How we speak to each other, what types of stories we collect, and what language we choose depends on this question of domination.
Lesson Two: Ask for wisdom
I love that James begins encouraging Christians to ask for wisdom. The fact that James leaves it open ("If one of you has no wisdom, let him ask God …") should provoke in the believer's heart the obvious answer that we all lack wisdom.
Indeed, the author later returns to this subject in James: “Who is wise and understanding among you? Let him behave in the gentleness of wisdom through his good behavior. But if you have bitter jealousy and selfish ambition in your heart, don't boast and be wrong about the truth. "
In a climate where truth is often of secondary importance, we should ask God for wisdom if we not only navigate what we read but also what we should post. In addition, we need to recognize that our nonchalance with truth and brazen arrogance are symptoms of rebellion and not qualities to be admired. If you are unsure during this time, bring your need in prayer to God.

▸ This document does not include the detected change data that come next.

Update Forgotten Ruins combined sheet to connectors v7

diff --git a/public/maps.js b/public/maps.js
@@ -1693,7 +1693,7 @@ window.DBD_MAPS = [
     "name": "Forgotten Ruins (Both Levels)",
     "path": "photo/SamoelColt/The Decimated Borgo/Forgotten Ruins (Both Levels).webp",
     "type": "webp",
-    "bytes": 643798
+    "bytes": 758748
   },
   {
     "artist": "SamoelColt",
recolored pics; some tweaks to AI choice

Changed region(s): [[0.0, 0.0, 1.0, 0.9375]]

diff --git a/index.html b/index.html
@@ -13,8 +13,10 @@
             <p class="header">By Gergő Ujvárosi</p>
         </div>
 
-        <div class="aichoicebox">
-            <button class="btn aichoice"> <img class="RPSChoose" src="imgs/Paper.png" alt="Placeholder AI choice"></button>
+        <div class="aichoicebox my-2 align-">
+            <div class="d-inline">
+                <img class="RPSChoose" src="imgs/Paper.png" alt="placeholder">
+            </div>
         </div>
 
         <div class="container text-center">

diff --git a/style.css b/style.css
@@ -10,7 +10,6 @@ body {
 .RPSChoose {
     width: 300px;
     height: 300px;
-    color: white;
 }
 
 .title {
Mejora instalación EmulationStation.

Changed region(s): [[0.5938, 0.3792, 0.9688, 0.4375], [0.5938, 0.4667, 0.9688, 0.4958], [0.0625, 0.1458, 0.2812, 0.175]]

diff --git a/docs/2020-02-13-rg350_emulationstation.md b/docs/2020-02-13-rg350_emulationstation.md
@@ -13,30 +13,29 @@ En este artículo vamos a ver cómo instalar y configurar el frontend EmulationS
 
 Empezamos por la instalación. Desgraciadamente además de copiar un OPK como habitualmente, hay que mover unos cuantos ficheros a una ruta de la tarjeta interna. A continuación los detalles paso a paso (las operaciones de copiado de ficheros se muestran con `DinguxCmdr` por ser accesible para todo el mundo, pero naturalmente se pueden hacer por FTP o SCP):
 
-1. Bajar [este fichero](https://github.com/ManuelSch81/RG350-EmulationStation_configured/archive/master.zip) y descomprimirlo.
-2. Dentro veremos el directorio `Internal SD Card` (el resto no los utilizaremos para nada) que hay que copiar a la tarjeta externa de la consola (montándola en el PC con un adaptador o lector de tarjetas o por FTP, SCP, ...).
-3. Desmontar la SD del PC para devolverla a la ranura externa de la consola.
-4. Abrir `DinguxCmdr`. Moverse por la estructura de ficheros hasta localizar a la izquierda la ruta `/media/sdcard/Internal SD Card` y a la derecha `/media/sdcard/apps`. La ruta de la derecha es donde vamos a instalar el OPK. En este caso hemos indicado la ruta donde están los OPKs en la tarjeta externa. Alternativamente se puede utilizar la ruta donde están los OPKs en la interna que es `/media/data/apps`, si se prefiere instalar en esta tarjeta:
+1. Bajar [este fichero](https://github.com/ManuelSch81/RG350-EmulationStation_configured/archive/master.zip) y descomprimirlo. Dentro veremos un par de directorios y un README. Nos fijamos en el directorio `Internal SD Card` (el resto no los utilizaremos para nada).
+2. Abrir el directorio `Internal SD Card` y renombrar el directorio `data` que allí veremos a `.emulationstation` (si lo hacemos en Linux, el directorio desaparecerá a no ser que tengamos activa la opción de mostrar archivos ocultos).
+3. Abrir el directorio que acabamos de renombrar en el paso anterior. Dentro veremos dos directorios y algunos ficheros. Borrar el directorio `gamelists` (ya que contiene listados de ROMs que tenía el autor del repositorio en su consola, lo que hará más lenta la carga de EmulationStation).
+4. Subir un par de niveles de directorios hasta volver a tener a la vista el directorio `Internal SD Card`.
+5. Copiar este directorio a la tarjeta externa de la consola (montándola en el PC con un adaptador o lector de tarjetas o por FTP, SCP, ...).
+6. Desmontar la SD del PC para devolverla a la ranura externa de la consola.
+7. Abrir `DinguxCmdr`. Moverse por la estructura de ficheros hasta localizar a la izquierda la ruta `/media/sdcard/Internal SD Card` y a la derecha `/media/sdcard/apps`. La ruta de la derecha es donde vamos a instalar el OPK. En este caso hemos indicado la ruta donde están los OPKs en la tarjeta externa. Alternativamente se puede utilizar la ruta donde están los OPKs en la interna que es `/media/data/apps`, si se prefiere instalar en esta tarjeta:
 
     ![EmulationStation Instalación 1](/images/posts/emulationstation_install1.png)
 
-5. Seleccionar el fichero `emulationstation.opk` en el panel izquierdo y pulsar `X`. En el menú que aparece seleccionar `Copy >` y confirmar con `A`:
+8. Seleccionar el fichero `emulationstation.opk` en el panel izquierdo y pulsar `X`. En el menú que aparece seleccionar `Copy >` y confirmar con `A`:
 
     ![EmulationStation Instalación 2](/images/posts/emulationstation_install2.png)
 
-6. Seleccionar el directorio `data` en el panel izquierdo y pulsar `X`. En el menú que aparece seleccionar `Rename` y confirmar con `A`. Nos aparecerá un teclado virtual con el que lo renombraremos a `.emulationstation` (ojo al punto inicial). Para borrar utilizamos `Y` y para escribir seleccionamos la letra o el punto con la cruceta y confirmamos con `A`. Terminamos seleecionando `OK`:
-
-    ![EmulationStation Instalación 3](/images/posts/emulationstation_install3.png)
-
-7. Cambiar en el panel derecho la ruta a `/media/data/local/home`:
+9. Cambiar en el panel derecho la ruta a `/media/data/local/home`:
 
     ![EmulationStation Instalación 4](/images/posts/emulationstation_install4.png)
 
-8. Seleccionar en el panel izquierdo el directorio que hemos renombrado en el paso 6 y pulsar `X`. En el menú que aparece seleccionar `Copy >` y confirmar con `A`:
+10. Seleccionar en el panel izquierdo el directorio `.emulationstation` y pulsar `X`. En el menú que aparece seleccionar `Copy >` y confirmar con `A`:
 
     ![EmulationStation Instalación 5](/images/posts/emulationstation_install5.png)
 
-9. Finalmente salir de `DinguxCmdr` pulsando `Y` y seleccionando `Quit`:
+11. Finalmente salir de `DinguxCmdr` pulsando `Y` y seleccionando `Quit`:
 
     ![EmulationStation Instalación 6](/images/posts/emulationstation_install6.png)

In it, James reminds us that God "gives everyone generously and without reproach". If you have trouble knowing who to listen to, start prayer.
Lesson three: press pause
One of James' central tenets that tend to distort social media is the importance of "listening quickly, speaking slowly, being angry slowly" (1:19). The pace of our news cycles and our exchanges make it almost impossible to hold back. We think it is necessary to let others see how angry we are at something someone has done or said.
Even when my column encouraged Christians to hear this encouragement and take a break, it's amazing how quickly we can race past James' warning and fire on social media.
Long ago, my father taught me one of the most valuable lessons when emails were relatively new: never send an upset email. Save it in your designs and pray on it for at least 24 hours. I currently have dozens of saved emails from the past decade that I wrote angrily but held back when I sent them.
In some cases, God resolved the situation without my anger; in others, despite lack of determination, he gave me peace. In any case, I realized that the email would only satisfy my anger and that it would remain in James in my drafts as evidence of wisdom.
It is important that we understand that this does not free us from James' anger warning just because we are behind a screen. Instead, let me encourage you to do something similar to my email: if you want to tweet or post something in anger, bitterness, or meanness, save your designs and give them for 24 hours.
Let God's Spirit speak to you about whether the situation really needs this message. At its core, this willingness to subject our anger to the voice of God is evidence that Christ, back to the first lesson, is the master of our social media.